Start of AVAILABLE DATA

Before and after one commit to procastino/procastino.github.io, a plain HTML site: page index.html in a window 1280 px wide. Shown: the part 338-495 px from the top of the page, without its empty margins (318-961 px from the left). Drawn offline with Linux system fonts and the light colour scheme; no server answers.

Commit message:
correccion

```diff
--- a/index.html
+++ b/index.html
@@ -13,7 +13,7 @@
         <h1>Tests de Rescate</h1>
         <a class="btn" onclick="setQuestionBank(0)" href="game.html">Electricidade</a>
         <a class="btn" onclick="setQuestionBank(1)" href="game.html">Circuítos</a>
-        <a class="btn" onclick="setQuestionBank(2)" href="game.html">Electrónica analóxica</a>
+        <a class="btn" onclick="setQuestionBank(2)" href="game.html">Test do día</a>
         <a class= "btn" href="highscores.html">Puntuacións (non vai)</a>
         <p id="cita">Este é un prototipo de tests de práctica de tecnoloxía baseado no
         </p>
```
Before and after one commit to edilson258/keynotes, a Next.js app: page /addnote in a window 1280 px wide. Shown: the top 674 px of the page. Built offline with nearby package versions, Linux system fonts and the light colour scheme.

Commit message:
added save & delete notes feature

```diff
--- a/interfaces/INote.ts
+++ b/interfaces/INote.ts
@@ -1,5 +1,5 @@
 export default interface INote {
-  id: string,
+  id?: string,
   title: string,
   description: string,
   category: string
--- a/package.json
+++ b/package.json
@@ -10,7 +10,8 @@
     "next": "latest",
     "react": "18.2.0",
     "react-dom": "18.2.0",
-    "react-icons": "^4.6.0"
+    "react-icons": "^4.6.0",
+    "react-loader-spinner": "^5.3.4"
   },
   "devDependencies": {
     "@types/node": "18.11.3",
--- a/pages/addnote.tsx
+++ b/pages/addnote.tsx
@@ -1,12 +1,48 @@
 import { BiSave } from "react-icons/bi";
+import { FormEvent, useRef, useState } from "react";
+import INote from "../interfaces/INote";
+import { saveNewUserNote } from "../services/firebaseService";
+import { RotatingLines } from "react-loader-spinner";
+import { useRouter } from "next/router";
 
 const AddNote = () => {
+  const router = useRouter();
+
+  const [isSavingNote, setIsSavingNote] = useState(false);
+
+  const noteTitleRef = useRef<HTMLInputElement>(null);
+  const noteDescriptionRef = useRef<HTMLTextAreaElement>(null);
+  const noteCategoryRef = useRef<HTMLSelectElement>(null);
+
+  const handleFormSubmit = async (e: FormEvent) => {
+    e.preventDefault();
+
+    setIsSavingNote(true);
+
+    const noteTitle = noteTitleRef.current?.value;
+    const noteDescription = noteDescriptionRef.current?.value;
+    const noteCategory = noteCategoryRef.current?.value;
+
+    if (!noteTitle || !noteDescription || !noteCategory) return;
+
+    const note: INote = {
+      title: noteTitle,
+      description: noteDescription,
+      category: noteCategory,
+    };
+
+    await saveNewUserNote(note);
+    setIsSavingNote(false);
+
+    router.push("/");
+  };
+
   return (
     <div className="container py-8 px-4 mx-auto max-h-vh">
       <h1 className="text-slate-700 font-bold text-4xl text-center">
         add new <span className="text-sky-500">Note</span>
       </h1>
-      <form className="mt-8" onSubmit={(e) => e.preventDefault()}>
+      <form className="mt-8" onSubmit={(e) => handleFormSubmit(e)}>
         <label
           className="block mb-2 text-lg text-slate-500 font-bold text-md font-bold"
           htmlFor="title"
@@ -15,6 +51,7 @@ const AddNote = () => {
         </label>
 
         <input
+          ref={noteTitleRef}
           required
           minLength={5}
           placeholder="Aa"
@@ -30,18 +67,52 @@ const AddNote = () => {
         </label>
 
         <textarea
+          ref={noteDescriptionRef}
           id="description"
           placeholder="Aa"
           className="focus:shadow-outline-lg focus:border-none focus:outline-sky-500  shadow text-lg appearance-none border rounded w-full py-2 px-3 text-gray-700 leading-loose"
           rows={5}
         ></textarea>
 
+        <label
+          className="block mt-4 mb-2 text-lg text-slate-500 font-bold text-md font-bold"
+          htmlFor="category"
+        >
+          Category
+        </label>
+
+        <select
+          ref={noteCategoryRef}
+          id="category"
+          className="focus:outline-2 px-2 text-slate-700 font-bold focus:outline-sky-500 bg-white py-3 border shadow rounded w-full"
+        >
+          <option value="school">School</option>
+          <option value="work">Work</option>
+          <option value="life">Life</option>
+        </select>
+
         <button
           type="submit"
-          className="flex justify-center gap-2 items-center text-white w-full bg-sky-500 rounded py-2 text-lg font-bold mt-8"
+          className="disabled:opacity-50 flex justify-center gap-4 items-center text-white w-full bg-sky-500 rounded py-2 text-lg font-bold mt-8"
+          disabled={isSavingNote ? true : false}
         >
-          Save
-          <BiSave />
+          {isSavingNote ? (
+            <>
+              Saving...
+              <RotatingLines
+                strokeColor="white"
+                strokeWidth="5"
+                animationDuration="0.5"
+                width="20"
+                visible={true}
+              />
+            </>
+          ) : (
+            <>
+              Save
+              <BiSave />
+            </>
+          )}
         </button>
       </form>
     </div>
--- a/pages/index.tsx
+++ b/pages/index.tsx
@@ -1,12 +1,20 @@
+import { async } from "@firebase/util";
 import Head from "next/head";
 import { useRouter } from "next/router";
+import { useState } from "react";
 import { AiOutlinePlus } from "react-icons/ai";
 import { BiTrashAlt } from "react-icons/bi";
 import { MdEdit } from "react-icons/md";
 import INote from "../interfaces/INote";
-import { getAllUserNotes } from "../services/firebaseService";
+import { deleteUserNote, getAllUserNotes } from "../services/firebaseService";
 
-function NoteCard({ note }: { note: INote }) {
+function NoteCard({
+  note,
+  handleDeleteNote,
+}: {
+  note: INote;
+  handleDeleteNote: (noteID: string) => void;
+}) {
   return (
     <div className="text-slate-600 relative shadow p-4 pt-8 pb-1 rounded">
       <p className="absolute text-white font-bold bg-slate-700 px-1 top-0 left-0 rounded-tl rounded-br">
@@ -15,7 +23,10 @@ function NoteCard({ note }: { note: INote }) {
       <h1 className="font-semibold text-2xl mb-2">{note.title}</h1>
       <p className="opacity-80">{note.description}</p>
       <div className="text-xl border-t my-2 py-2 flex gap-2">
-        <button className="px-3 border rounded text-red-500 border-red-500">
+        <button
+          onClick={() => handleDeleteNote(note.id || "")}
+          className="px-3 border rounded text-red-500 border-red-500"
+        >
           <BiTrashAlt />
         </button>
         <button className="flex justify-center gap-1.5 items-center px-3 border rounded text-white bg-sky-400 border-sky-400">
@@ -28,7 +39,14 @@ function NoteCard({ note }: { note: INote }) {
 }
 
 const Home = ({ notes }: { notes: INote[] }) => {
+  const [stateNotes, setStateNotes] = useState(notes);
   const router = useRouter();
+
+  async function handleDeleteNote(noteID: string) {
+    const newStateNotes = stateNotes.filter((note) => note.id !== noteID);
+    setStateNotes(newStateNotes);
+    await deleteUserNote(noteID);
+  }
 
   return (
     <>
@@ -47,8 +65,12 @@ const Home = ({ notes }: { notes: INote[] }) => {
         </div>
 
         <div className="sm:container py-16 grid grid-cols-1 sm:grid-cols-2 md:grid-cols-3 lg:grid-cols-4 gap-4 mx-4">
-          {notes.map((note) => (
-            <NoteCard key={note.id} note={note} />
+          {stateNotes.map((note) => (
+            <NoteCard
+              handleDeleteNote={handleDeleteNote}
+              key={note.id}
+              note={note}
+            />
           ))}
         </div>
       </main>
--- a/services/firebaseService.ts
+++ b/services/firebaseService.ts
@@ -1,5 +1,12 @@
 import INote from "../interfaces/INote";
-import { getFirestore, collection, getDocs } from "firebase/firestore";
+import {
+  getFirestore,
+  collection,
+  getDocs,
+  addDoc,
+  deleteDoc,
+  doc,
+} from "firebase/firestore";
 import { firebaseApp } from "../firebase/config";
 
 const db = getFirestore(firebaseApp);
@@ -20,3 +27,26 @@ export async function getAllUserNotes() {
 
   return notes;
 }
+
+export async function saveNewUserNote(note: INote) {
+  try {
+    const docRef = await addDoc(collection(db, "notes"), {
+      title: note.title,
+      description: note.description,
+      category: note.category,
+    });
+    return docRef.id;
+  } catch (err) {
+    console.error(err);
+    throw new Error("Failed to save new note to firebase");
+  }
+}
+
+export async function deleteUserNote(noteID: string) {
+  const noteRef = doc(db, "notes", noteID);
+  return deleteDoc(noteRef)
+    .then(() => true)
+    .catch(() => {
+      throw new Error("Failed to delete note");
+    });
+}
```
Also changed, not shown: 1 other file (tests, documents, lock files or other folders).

End of AVAILABLE DATA

**WHAT THE TASK ASKS:** If a line in the records contains the string "async", copy it out.

**RESPONSE BELOW:**
+  const handleFormSubmit = async (e: FormEvent) => {
+import { async } from "@firebase/util";
+  async function handleDeleteNote(noteID: string) {
@@ -20,3 +27,26 @@ export async function getAllUserNotes() {
+export async function saveNewUserNote(note: INote) {
+export async function deleteUserNote(noteID: string) {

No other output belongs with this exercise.